I knew at the end of this academic year I would have to give up my bike. My prime mode of transport for the year, the object that was the subject of my first ever blog post. Something that I insisted on writing multiple blog posts about. But I didn’t expect it to have such an ending.
Before my bike knew what was in for it this year and after it became a victim.
Ignoring that the bike was bought for £25 and was a death trap according to a bike company I took it to to fix the brakes, and instead wrote it off and wanted to take it off me. I may have shyly mentioned I need it to get back home that day and never actually returned back to them with said bike like I said I would.
It all started to go down hill for my bike….literally as the brakes were worn and didn’t work. Come winter (a very mild one as well), I had to install bike lights as England is a lovely place where it’s pitch black at 4pm :l Whilst doing so I somehow hulk’ed off the rear mudguard where it attaches to the frame. I tore about a 2cm diameter piece of solid plastic…I hulk’ed it because I have no idea where the strength came from.
My old housemate and I used to cycle on a weekend along a disused railway path near our house. As a celebration/commiseration to an end of an era we went out on one last ride, but decided to cycle the full length (26miles) and back on what was the hottest day of the year so far.
It was going fine until we got to Reepham and we may have gotten lost. That place seems to be a blackspot for mobile phone signals, so we had to rely on a friendly local to navigate us back to our exact starting point in the town. We hadn’t noticed a hidden fingerpost highlighting the direction we should have gone in. We finally arrived in Aylsham, later than expected, and realising we had to cycle 26miles to get back to Norwich. So we started feeding ourselves with as much sugar/carbs filled foods as we could, watching all the trucks and vans passing us thinking they could easily fit 2 bikes in and take us back to Norwich.
We arrived back in Reepham very quickly and went for a pub dinner as it was 8pm and we were still a far distance from Norwich. The first sign that something was going wrong was that my calf muscles started to seize up everytime I would stretch them to get onto my bike and pedal. But I thought that was my body saying I’m a little tired here. After dinner we were back on our bikes, thankful that it was June and still light at 9pm.
We then reached Attlebridge, saddened that our favourite picnic bench was no longer there. My second sign was my legs started shaking. But we pressed on. The section between Attlebridge and Felthorpe is one of my favourites during the day, the woodlands are pretty and I remember one trip when I still had my mudguard after it had rained just going straight through the middle of muddy puddles and not caring. The only problem is the Norwich bound section is a gentle (we are in Norfolk of course) 2 mile incline. By then we had to have our lights on, it was pitch black. Baring in mind my lights are the shitty £3 set that light up nothing were able to light the path in front of us. Along this section I started to feel really light headed and dizzy. Asking if we could walk for a bit, we walked to the next road junction.

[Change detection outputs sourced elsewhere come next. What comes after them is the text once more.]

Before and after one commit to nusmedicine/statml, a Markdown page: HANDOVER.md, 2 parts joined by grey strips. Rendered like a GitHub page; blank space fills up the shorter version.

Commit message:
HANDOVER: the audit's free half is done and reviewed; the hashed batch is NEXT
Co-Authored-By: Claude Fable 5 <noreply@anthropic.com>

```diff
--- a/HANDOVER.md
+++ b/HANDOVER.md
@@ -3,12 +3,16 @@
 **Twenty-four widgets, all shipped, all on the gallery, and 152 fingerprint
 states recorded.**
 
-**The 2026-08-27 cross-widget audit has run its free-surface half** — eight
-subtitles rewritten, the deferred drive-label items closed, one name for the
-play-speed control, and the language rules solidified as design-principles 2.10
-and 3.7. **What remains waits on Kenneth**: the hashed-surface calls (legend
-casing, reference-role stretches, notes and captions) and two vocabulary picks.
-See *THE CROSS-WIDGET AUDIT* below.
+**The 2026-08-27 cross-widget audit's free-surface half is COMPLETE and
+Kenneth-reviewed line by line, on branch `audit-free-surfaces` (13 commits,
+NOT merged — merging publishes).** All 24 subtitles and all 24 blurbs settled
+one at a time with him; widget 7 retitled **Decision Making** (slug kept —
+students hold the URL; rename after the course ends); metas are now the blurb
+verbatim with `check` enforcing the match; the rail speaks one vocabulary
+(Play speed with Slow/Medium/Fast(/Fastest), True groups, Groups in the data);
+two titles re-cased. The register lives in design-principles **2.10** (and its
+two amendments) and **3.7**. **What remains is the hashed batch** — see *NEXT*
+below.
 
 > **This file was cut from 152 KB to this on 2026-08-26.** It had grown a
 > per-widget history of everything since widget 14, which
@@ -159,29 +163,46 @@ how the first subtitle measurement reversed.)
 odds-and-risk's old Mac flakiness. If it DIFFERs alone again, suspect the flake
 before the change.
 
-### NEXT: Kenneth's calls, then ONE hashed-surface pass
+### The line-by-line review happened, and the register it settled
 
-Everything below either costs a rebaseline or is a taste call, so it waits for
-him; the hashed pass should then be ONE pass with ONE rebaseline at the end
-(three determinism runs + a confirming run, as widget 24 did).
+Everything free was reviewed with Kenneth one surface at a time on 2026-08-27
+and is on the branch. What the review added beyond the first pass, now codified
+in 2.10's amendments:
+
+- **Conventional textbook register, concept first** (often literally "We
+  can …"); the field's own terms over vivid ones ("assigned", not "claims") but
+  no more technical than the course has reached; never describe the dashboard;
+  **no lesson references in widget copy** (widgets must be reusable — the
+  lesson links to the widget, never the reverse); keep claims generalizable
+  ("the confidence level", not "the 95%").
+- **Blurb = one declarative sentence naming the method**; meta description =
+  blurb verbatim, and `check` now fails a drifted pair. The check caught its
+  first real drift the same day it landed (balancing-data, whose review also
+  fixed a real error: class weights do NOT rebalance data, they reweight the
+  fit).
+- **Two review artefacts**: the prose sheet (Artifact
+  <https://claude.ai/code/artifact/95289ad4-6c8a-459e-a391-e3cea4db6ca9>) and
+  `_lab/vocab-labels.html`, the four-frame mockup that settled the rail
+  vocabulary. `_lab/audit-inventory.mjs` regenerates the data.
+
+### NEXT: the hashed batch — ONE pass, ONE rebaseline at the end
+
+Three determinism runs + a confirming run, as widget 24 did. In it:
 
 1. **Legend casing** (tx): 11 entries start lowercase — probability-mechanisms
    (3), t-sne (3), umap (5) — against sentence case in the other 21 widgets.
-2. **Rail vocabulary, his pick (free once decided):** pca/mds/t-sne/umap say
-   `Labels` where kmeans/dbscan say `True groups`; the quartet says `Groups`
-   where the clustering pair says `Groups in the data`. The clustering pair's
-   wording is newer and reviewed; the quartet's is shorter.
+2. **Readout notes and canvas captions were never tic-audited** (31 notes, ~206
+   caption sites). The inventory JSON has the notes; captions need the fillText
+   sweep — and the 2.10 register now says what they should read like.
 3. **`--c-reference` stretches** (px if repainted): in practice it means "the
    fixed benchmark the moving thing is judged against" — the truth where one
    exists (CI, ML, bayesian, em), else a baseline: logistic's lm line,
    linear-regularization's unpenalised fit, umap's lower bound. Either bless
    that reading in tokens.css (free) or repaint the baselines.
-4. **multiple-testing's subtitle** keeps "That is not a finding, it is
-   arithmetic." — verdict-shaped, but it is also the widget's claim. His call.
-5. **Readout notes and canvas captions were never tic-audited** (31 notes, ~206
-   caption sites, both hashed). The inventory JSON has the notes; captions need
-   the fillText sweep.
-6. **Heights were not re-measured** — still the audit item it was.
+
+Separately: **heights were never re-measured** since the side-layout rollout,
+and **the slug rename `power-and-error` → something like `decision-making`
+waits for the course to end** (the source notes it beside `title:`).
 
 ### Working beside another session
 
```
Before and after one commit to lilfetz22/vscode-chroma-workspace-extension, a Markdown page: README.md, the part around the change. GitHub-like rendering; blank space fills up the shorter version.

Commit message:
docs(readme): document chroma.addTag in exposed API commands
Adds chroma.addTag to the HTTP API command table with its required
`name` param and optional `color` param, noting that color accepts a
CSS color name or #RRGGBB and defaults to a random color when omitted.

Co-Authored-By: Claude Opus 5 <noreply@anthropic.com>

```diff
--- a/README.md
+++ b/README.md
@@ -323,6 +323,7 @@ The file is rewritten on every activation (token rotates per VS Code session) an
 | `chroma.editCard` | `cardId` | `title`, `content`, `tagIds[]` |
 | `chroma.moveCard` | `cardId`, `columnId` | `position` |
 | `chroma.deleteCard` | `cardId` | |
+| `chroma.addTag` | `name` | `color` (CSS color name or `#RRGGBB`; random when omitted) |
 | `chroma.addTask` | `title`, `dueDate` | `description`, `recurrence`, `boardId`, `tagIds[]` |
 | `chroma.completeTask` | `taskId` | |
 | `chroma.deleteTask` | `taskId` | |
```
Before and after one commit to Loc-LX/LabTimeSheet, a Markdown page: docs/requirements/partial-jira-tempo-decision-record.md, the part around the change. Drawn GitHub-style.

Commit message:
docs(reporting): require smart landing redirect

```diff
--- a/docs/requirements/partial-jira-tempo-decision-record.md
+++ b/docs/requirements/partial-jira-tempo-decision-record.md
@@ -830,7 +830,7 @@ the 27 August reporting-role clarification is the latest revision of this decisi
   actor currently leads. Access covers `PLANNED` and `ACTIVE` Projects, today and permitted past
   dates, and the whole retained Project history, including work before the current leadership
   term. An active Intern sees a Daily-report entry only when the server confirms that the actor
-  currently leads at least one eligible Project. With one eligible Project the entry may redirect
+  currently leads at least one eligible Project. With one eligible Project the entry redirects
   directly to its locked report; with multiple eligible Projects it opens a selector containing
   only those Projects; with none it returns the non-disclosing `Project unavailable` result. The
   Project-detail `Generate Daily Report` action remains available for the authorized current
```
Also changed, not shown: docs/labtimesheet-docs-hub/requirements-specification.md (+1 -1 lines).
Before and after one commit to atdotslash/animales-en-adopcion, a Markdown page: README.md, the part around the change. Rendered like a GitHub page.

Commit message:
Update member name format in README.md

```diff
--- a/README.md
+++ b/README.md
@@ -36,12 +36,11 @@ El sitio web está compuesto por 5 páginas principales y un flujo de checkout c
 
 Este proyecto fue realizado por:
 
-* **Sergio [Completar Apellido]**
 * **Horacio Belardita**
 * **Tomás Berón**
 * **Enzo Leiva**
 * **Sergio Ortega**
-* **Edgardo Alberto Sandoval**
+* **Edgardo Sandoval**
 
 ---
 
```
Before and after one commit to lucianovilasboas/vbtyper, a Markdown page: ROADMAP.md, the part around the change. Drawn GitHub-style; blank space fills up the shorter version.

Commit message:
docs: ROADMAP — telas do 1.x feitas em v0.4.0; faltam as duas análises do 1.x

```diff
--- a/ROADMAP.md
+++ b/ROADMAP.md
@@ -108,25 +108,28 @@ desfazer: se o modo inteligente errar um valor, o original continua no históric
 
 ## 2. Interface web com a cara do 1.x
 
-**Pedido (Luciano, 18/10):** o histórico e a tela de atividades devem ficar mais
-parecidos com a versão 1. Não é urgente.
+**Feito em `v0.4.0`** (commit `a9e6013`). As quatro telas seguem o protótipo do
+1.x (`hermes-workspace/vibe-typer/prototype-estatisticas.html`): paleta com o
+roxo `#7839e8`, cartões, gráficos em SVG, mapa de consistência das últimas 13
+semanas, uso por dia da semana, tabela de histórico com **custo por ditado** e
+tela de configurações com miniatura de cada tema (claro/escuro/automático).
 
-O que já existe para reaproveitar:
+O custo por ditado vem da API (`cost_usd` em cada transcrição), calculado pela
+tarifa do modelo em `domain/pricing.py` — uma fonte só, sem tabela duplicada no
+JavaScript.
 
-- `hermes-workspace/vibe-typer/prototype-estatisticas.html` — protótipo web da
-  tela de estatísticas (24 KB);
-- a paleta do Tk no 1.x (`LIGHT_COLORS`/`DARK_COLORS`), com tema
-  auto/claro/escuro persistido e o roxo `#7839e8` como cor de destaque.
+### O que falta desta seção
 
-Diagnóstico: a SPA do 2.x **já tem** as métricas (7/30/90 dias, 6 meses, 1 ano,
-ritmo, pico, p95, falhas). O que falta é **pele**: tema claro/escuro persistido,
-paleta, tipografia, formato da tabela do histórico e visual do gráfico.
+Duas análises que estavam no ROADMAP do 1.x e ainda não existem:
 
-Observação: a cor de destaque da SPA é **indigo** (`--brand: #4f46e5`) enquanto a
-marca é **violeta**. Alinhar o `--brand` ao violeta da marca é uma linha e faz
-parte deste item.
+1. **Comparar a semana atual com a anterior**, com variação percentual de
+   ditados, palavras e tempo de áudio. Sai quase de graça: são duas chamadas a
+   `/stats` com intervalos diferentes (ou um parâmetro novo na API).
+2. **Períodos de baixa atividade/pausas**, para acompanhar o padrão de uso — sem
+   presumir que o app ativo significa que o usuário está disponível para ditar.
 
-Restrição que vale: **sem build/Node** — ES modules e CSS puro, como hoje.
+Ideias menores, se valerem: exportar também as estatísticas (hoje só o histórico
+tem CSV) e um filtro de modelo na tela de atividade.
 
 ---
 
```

Now it was 10:30pm, we were 6 miles from Norwich. As we arrived at the junction I started to feel worse, at first I thought it was panic attack but it felt different. In the end I had to call for a taxi to take us back to Norwich. Luckily having worked for a year studying this route inside out, I knew exactly where we were and was able to give the road names to the cab firm. Except that wasn’t good enough, I assume they thought we were prank calling, and wanted a postcode. We were in the middle of no where, between two villages and surrounded by trees. Luckily I had enough internet (and actual signal) to find the nearest postcode to a business around the corner and they dispatched a cab, and lucky the cab driver knew exactly where we were compared to the phone operator. We then had to hide our bikes discretely so someone couldn’t steal them.
Once back in Norwich we then drove back to the spot we hid our bikes. It was then my friend had told me that whilst we were waiting there were bats flying over. Which then freaked me out. Although my bike had quick release wheels, I’ve never used them and I don’t think the previous owners used it as we struggled to get it open. After lots of manpower and shear determination to not admit defeat my friend got my front wheel off and by 1am I was finally at home in bed.
However, my night wasn’t over with. I felt even worse than I had when cycling back. I was so hot and for some reason my body wasn’t wanting to cool itself down, and once the headache started and I felt nauseous I decided to call 111 who sent me to A&E. It was only when the doctor had said plainly ‘You’ve cycled for 10 hours, in 26degree heat’ (remember England) and that’s when I realised no matter how much I drank it was still a stupid idea. Four hours later I was told I had heat stroke, and spent the next few days recovering.
Sadly my friend tried to repair my bike but in his words. He reattached the front wheel but the lever wouldn’t lock so it would be fine to ride as long as you didn’t shake the bike….which is fine if most of the roads you cycled on didn’t have humps, potholes and drain covers. As the front wheel will just roll away. I then donated the bike to a local enterprise called Bicycle Links, hopefully it was some form of use to them!
It seems quite poetic that my bike died along the same path that I first rode it.